In this episode, we talk about sacrificial helpers’ syndrome, great for people who are in the helper profession or volunteer helpers. Sacrificial help syndrome can be defined as people giving more than they have for the people they serve.
Our guest today is Katie Vernoy. A licensed family therapist, a coach, and consultant with helpers based in Torrance, California. As she says, she helps helpers to help better.
Most people who’ve had traumatic experiences that completely changed their lives can end up with this syndrome because they just want others to get through it better than they did and in between that they don't think of taking care of themselves.
For therapists, they put their own needs at bay and focus on what other people need and how they can help them. Working past normal working hours, neglecting own self-care practices, scheduling in clients during personal time, foregoing meals just to help someone out are mostly signs that you're sacrificing yourself too much.
Katie’s experience came about when she was working in public mental health.
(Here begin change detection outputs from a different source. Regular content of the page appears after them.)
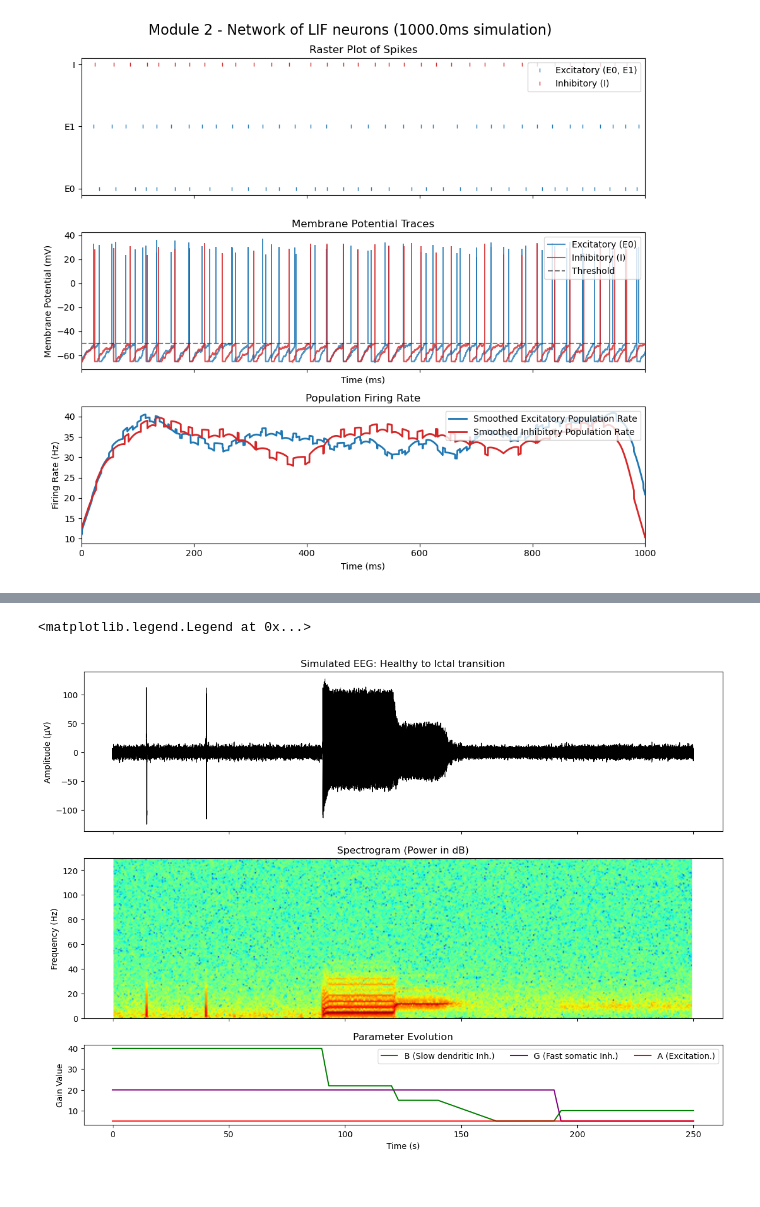
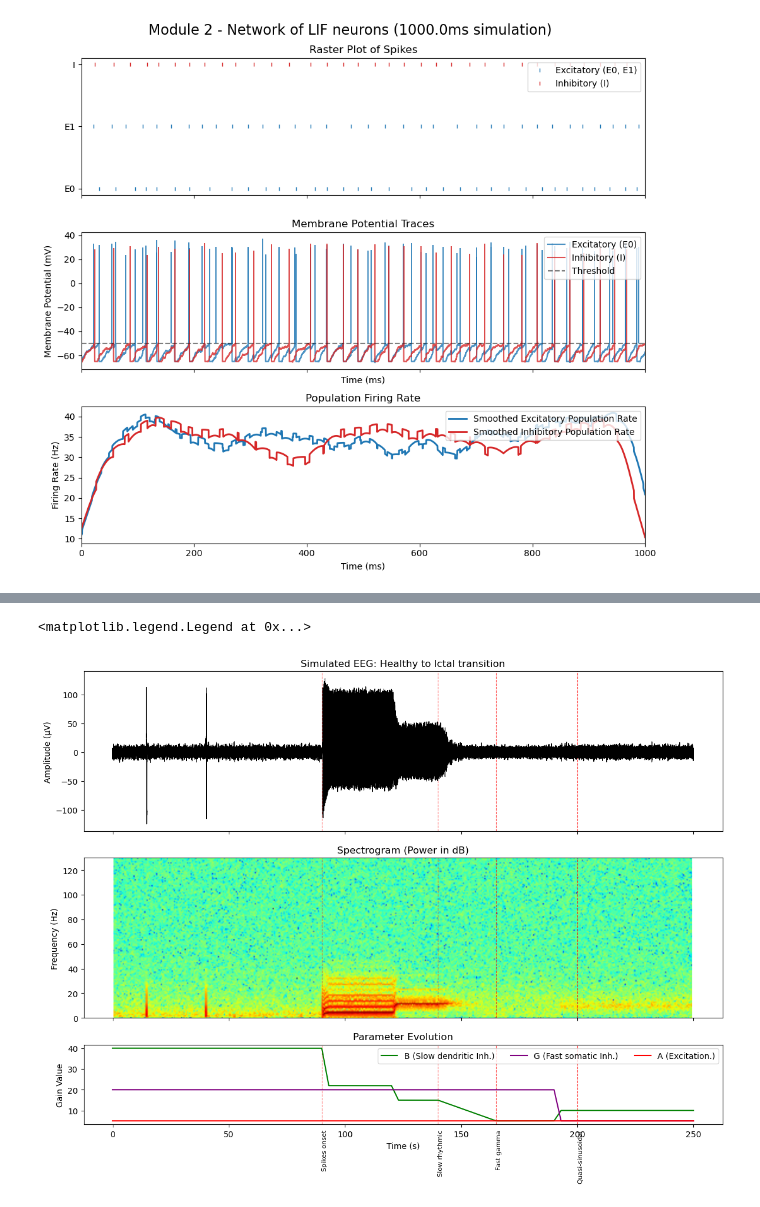
Before and after one commit to Jerem-loq/SEEG-Wendling, a Jupyter notebook: Computational_Neuroscience_Workshop.ipynb, the cells around one changed output, grey strips where cells are left out. Cells and saved outputs as stored; diff of their text form; code cells hidden in the pictures.

```diff
--- a/Computational_Neuroscience_Workshop.ipynb
+++ b/Computational_Neuroscience_Workshop.ipynb
@@ -305,34 +407,42 @@ t = np.linspace(0, duration, n_samples)
 # %%
-# %%
+# --------------------
 # Module 3 - Plot data
-# ---------------------
+# --------------------
+
+transitions = {90: "Spikes onset", 140: "Slow rhythmic", 165: "Fast gamma", 200: "Quasi-sinusoidal"}
 
 fig, (ax1, ax2, ax3) = plt.subplots(3, 1, figsize=(14, 10), sharex=True,
                                 gridspec_kw={'height_ratios': [2, 2, 1]})
+
+for t_vent, label in transitions.items():
+    for ax in [ax1, ax2, ax3]:
+        ax.axvline(t_vent, color='red', lw=0.8, linestyle='--', alpha=0.7)
+    ax.text(t_vent, ax.get_ylim()[1] * 0.85, label, fontsize=8, color='black',
+            rotation=90, verticalalignment='top')
 
 # 1. Raw trace
 ax1.plot(time, data, color='black', linewidth=0.8)
 ax1.set_title("Simulated EEG: Healthy to Ictal transition")
 ax1.set_ylabel("Amplitude (µV)")
 
 # 2. Spectrogram
 f_spec, t_spec, Sxx = spectrogram(data, fs, nperseg=1024, noverlap=512)
 freq_mask = f_spec <= 130  # Limit to 130 Hz to see gamma clearly
 im = ax2.pcolormesh(t_spec + time[0], f_spec[freq_mask],
                     10 * np.log10(Sxx[freq_mask, :]),
                     shading='gouraud', cmap='jet')
 ax2.set_ylabel("Frequency (Hz)")
 ax2.set_title("Spectrogram (Power in dB)")
 # fig.colorbar(im, ax=ax2, label='Power(dB)')
 
 # 3. Parameters
 ax3.plot(time, slow_inh, label="B (Slow dendritic Inh.)", color='green')
 ax3.plot(time, fast_inh, label="G (Fast somatic Inh.)", color='purple')
 ax3.plot(time, exc, label="A (Excitation.)", color='red')
 ax3.set_title("Parameter Evolution")
 ax3.set_ylabel("Gain Value")
 ax3.set_xlabel("Time (s)")
 ax3.legend(loc='upper right', ncol=3)
 # %% [output]
 <matplotlib.legend.Legend at 0x...>
-[figure, old version]
+[figure, new version]
```
Also changed, not shown: parts of 19 cells of this notebook.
She worked extra hours, focused more on her staff and clients, and she burned out because she was so passionate about what she was doing to the point of neglecting self-care. After going out solo, she realized it was important for helpers to take care of themselves because if not, eventually, the help they offer won't be available.
Within the profession, it’s often expected of you to be overly benevolent out of the goodness of your heart, so when you ask for money, or set limits and say no sometimes there can be a backlash from the society. It's expected of you to do this. However, part of your helping has to have some limits because you need to empower people to start their recovery on their own. Access if the client’s emergency call is a crisis or if it's possible for them to problem-solve on their own and practice self-soothing techniques. Yes, it’s hard to say no to a client at a critical moment, but learning to set limits helps tremendously in improving your service.
Most often than not, when you started feeling as though your clients should cancel on appointments or grumpy, or you feel fatigued and burned out, it's a sign that you’ve started or are giving too much already. At this point, you can't care much anymore, and it's a clear sign that you should take some time off and do some consultation. Never risk your recovery for someone else’s.
The first recovery of the syndrome is recognizing you’ve got a problem. You should then address it efficiently and start making time for yourself. Set aside some time to do some mandatory extracurricular activities, e.g., meeting up a friend, shopping, surfing, etc. Make sure you hold yourself accountable or find an accountability partner. Accountability will help you make better choices and get some well-deserved rest. You're valuable, take care of yourself.